Instructions for the task: The result should be the full listing copied exactly, with no pictures in it.
(Data supplied Opens)
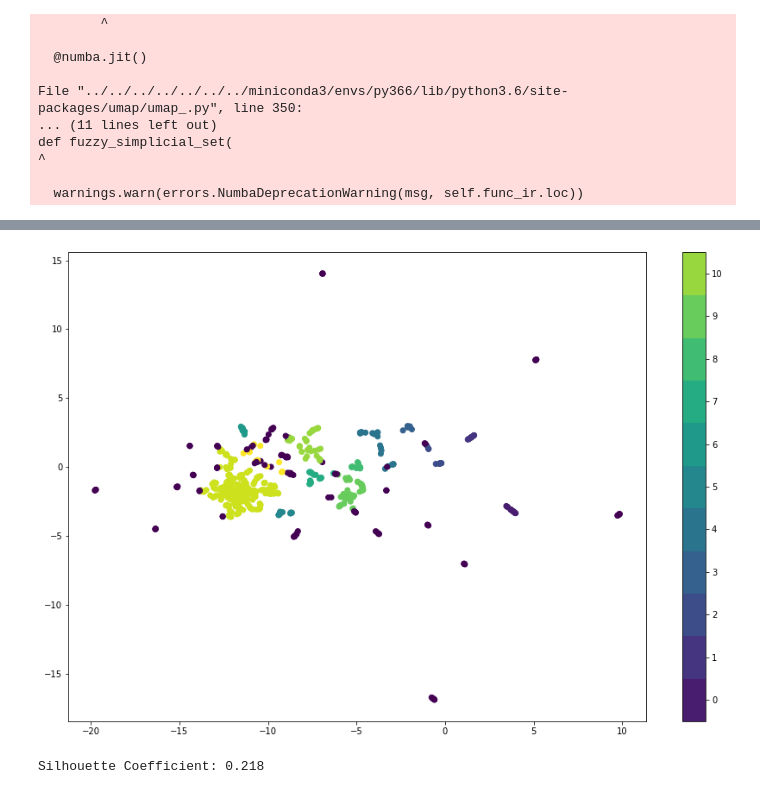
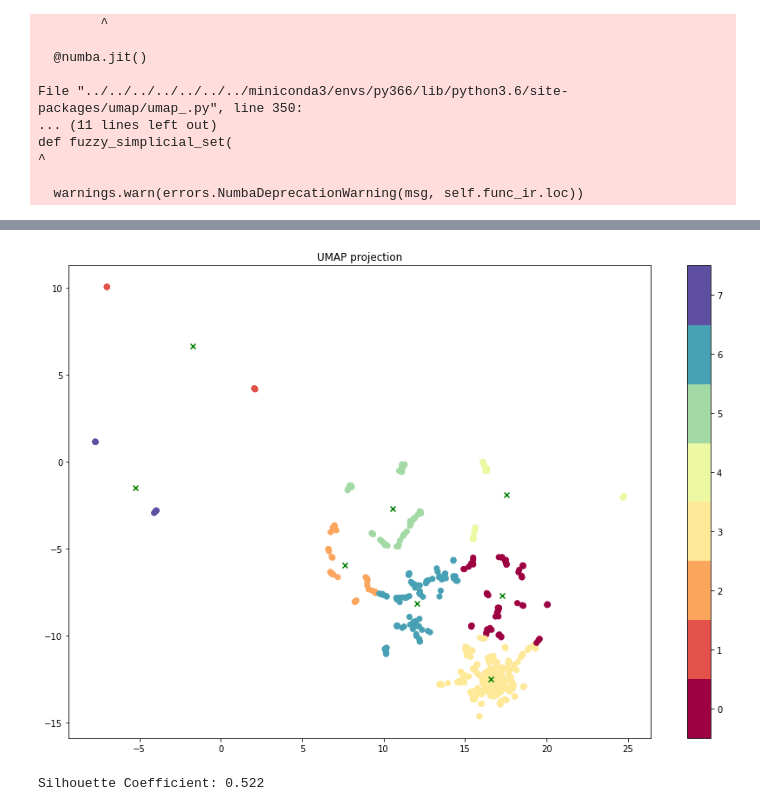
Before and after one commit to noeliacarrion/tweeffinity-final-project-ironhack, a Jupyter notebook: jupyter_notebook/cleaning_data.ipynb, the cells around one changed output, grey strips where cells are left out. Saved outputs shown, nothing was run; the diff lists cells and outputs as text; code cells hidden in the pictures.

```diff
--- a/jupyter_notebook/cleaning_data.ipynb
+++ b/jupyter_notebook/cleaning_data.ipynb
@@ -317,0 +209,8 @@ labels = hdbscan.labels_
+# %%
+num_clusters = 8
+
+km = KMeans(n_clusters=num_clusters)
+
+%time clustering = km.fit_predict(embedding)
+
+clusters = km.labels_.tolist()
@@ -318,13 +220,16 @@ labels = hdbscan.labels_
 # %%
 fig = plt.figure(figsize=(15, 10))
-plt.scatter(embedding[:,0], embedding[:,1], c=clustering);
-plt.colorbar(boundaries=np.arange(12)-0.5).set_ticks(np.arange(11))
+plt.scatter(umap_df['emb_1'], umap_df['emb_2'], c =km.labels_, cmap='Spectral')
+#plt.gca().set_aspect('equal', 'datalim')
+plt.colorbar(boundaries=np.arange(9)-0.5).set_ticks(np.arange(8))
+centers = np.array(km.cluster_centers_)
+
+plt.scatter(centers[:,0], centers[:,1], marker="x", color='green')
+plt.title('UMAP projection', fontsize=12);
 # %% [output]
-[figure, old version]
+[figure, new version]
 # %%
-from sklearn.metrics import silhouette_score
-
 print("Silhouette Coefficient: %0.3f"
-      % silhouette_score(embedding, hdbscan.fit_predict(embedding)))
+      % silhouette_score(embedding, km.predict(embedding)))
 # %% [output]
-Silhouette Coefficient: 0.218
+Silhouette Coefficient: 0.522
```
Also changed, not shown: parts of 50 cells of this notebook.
(Data supplied Closes)
Output:
Before and after one commit to noeliacarrion/tweeffinity-final-project-ironhack, a Jupyter notebook: jupyter_notebook/cleaning_data.ipynb, the cells around one changed output, grey strips where cells are left out. Saved outputs shown, nothing was run; the diff lists cells and outputs as text; code cells hidden in the pictures.

```diff
--- a/jupyter_notebook/cleaning_data.ipynb
+++ b/jupyter_notebook/cleaning_data.ipynb
@@ -317,0 +209,8 @@ labels = hdbscan.labels_
+# %%
+num_clusters = 8
+
+km = KMeans(n_clusters=num_clusters)
+
+%time clustering = km.fit_predict(embedding)
+
+clusters = km.labels_.tolist()
@@ -318,13 +220,16 @@ labels = hdbscan.labels_
 # %%
 fig = plt.figure(figsize=(15, 10))
-plt.scatter(embedding[:,0], embedding[:,1], c=clustering);
-plt.colorbar(boundaries=np.arange(12)-0.5).set_ticks(np.arange(11))
+plt.scatter(umap_df['emb_1'], umap_df['emb_2'], c =km.labels_, cmap='Spectral')
+#plt.gca().set_aspect('equal', 'datalim')
+plt.colorbar(boundaries=np.arange(9)-0.5).set_ticks(np.arange(8))
+centers = np.array(km.cluster_centers_)
+
+plt.scatter(centers[:,0], centers[:,1], marker="x", color='green')
+plt.title('UMAP projection', fontsize=12);
 # %% [output]
-[figure, old version]
+[figure, new version]
 # %%
-from sklearn.metrics import silhouette_score
-
 print("Silhouette Coefficient: %0.3f"
-      % silhouette_score(embedding, hdbscan.fit_predict(embedding)))
+      % silhouette_score(embedding, km.predict(embedding)))
 # %% [output]
-Silhouette Coefficient: 0.218
+Silhouette Coefficient: 0.522
```
Also changed, not shown: parts of 50 cells of this notebook.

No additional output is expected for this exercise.